- _TASK DETAILS_
Tally the lines below that contain the word "border", then give the tally and nothing more.
════════
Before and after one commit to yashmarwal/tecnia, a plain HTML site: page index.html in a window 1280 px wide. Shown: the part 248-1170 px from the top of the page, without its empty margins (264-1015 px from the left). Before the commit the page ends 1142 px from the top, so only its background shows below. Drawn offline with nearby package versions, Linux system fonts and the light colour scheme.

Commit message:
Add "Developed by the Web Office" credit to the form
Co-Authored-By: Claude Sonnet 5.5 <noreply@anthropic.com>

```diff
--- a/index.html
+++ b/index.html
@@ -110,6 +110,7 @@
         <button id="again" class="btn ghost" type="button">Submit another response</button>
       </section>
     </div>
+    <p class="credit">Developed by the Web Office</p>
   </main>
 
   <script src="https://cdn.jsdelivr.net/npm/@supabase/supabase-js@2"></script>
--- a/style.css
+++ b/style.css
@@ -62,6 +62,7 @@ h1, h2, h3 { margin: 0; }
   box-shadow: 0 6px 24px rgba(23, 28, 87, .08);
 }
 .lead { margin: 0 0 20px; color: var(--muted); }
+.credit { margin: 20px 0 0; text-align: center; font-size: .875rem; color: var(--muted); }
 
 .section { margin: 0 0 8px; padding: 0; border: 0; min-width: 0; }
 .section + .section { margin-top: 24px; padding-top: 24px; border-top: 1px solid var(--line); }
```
════════
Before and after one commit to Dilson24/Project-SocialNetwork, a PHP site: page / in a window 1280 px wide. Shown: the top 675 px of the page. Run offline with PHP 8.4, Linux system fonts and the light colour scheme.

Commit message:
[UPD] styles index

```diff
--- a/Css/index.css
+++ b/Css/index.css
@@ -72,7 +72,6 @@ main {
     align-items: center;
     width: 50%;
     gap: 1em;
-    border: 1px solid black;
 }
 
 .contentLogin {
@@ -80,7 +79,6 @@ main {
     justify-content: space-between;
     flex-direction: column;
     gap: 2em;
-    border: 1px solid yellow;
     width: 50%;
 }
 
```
════════
- _SOLVED PROBLEM_
4